Times have changed. Today’s learners are not just consumers of knowledge, but also producers of knowledge. At St Paul’s Primary School, Gateshead, teachers have embraced the general capabilities and contemporary learning skills of collaboration, creativity, critical thinking and communication by making use of the school’s green screen studio, a converted workroom in the library.
A green screen studio is a room with one wall painted green, extra lighting and a tripod for filming. The green screen is an integral part of the special effects process known as chromakey.
Chromakey allows television producers and movie makers to use advanced technology to superimpose their subjects onto an any number of different virtual backgrounds. This is the technique that creates computer-generated special effects movies, enabling superheroes to fly and actors to appear in fantasy worlds.
Year 5 students recently used the school’s green screen studio to create information learnt in their current history unit, The Australian Colonies.
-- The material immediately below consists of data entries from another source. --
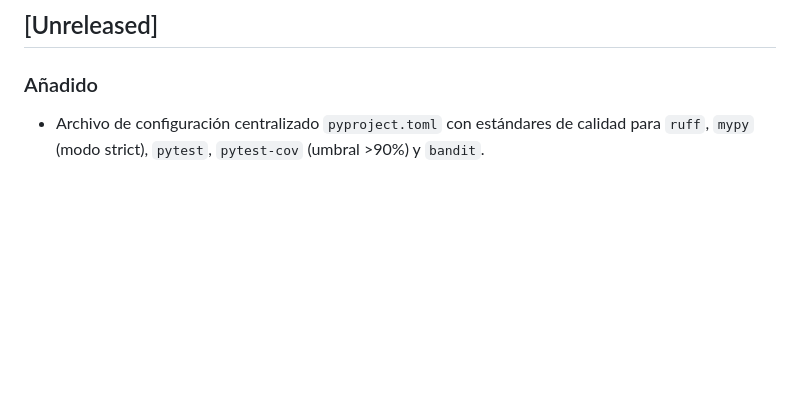
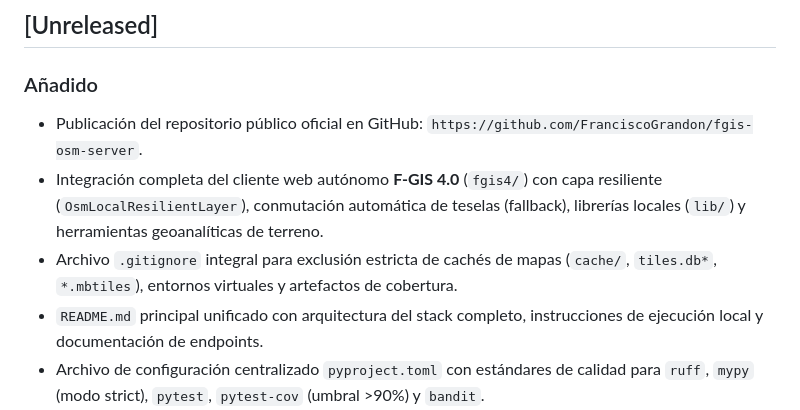
Before and after one commit to FranciscoGrandon/fgis-osm-server, a Markdown page: CHANGELOG.md, the part around the change. Drawn GitHub-style; blank space fills up the shorter version.

Commit message:
feat: publicar proyecto integral F-GIS 4.0 y OpenStreetMap Local Tile Server

```diff
--- a/CHANGELOG.md
+++ b/CHANGELOG.md
@@ -8,6 +8,10 @@ y este proyecto se adhiere a [Semantic Versioning](https://semver.org/spec/v2.0.
 ## [Unreleased]
 
 ### Añadido
+- Publicación del repositorio público oficial en GitHub: `https://github.com/FranciscoGrandon/fgis-osm-server`.
+- Integración completa del cliente web autónomo **F-GIS 4.0** (`fgis4/`) con capa resiliente (`OsmLocalResilientLayer`), conmutación automática de teselas (fallback), librerías locales (`lib/`) y herramientas geoanalíticas de terreno.
+- Archivo `.gitignore` integral para exclusión estricta de cachés de mapas (`cache/`, `tiles.db*`, `*.mbtiles`), entornos virtuales y artefactos de cobertura.
+- `README.md` principal unificado con arquitectura del stack completo, instrucciones de ejecución local y documentación de endpoints.
 - Archivo de configuración centralizado `pyproject.toml` con estándares de calidad para `ruff`, `mypy` (modo strict), `pytest`, `pytest-cov` (umbral >90%) y `bandit`.
 - Suite integral de pruebas unitarias en `tests/test_server.py` y `tests/test_seed_region.py` con cobertura de casos felices, límites geográficos y de zoom, persistencia SQLite, expiración TTL y excepciones de red.
 - Funciones modulares y testeables en `server.py` (`validate_tile_coords`, `get_tile_from_cache`, `get_tile_size_from_cache`, `save_tile_to_cache`, `fetch_upstream_tile`, `get_metrics`).
```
The students had to “bring to life” significant figures of the colonial times such as bushrangers, governors and gold miners. Year 5 teacher Lauren Bleakley said the green screen allowed students to get into character, collaborate with their peers and express their creativity whilst using their imagination and digital skills.
Filming their final products was the culmination of many hours of explicit instruction, discussion, research, writing and reviewing, both virtually and within the classroom. Having an audience for their learning makes a difference for students.
Once complete, the children uploaded their finished product to Microsoft Teams and Seesaw, which enables their parents and others to view them. Some were selected to be posted on the school’s Facebook page.
Ms Bleakley was very impressed with the children’s final product. “‘The green screen technology added a new and exciting dimension to the classroom that led to high student engagement,” she said.